AIM OF THE TASK - Go through the entries below and retype them exactly, omitting each picture.

AVAILABLE DATA -
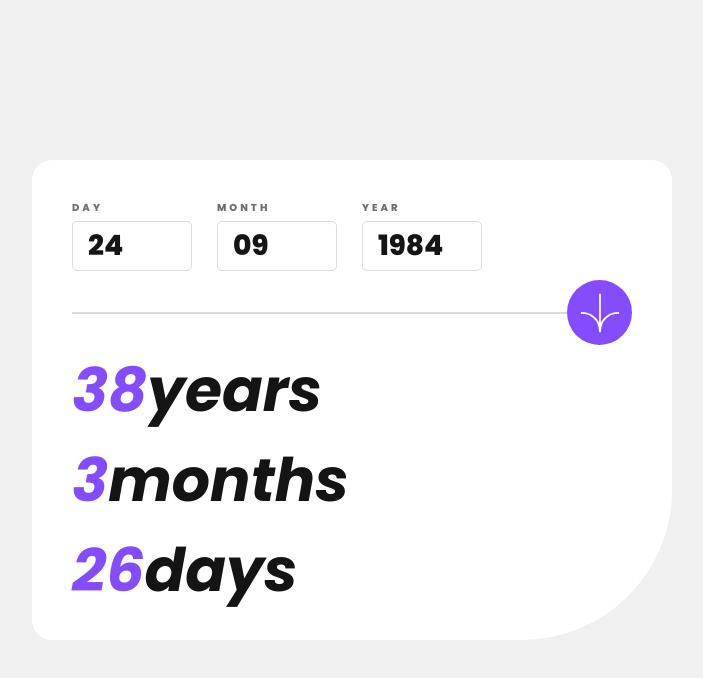
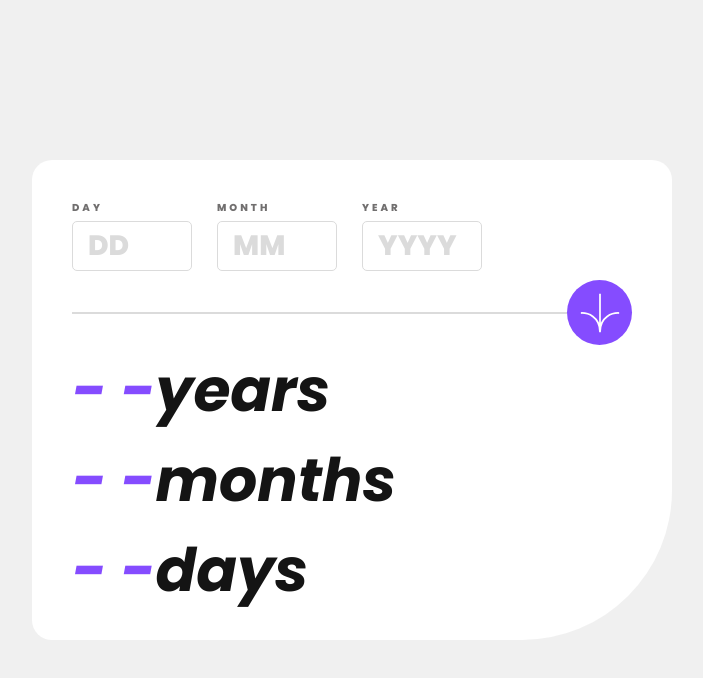
Before and after one commit to Slimani-CE/age-calculator-web-app, a plain HTML site: page index.html in a window 1280 px wide. Shown: the whole page, without its empty margins (288-991 px from the left). Drawn offline with Linux system fonts and the light colour scheme.

Commit message:
Change layout

```diff
--- a/index.html
+++ b/index.html
@@ -20,19 +20,19 @@
     <div class="header">
       <div class="input-div" id="day-input-div">
         <label for="day-input">day</label>
-        <input type="number" id="day-input" value="24" placeholder="dd">
+        <input type="number" id="day-input" placeholder="dd">
         <span class="error" id="day-input-error"></span>
       </div>
 
       <div class="input-div" id="month-input-div">
         <label for="month-input">month</label>
-        <input type="number" id="month-input" value="09" placeholder="mm">
+        <input type="number" id="month-input" placeholder="mm">
         <span class="error" id="month-input-error"></span>
       </div>
 
       <div class="input-div" id="year-input-div">
         <label for="year-input">year</label>
-        <input type="number" id="year-input" value="1984" placeholder="yyyy">
+        <input type="number" id="year-input" placeholder="yyyy">
         <span class="error" id="year-input-error"></span>
       </div>
     </div>
@@ -46,9 +46,9 @@
       </div>
     </div>
     <div class="result-div">
-      <h1 class="year"><span id="year-result">38</span>years</h1>
-      <h1 class="month"><span id="month-result">3</span>months</h1>
-      <h1 class="day"><span id="day-result">26</span>days</h1>
+      <h1 class="year"><span id="year-result">- -</span>years</h1>
+      <h1 class="month"><span id="month-result">- -</span>months</h1>
+      <h1 class="day"><span id="day-result">- -</span>days</h1>
     </div>
   </div>
   <script src="script.js"></script>
```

RESPONSE -
Before and after one commit to Slimani-CE/age-calculator-web-app, a plain HTML site: page index.html in a window 1280 px wide. Shown: the whole page, without its empty margins (288-991 px from the left). Drawn offline with Linux system fonts and the light colour scheme.

Commit message:
Change layout

```diff
--- a/index.html
+++ b/index.html
@@ -20,19 +20,19 @@
     <div class="header">
       <div class="input-div" id="day-input-div">
         <label for="day-input">day</label>
-        <input type="number" id="day-input" value="24" placeholder="dd">
+        <input type="number" id="day-input" placeholder="dd">
         <span class="error" id="day-input-error"></span>
       </div>
 
       <div class="input-div" id="month-input-div">
         <label for="month-input">month</label>
-        <input type="number" id="month-input" value="09" placeholder="mm">
+        <input type="number" id="month-input" placeholder="mm">
         <span class="error" id="month-input-error"></span>
       </div>
 
       <div class="input-div" id="year-input-div">
         <label for="year-input">year</label>
-        <input type="number" id="year-input" value="1984" placeholder="yyyy">
+        <input type="number" id="year-input" placeholder="yyyy">
         <span class="error" id="year-input-error"></span>
       </div>
     </div>
@@ -46,9 +46,9 @@
       </div>
     </div>
     <div class="result-div">
-      <h1 class="year"><span id="year-result">38</span>years</h1>
-      <h1 class="month"><span id="month-result">3</span>months</h1>
-      <h1 class="day"><span id="day-result">26</span>days</h1>
+      <h1 class="year"><span id="year-result">- -</span>years</h1>
+      <h1 class="month"><span id="month-result">- -</span>months</h1>
+      <h1 class="day"><span id="day-result">- -</span>days</h1>
     </div>
   </div>
   <script src="script.js"></script>
```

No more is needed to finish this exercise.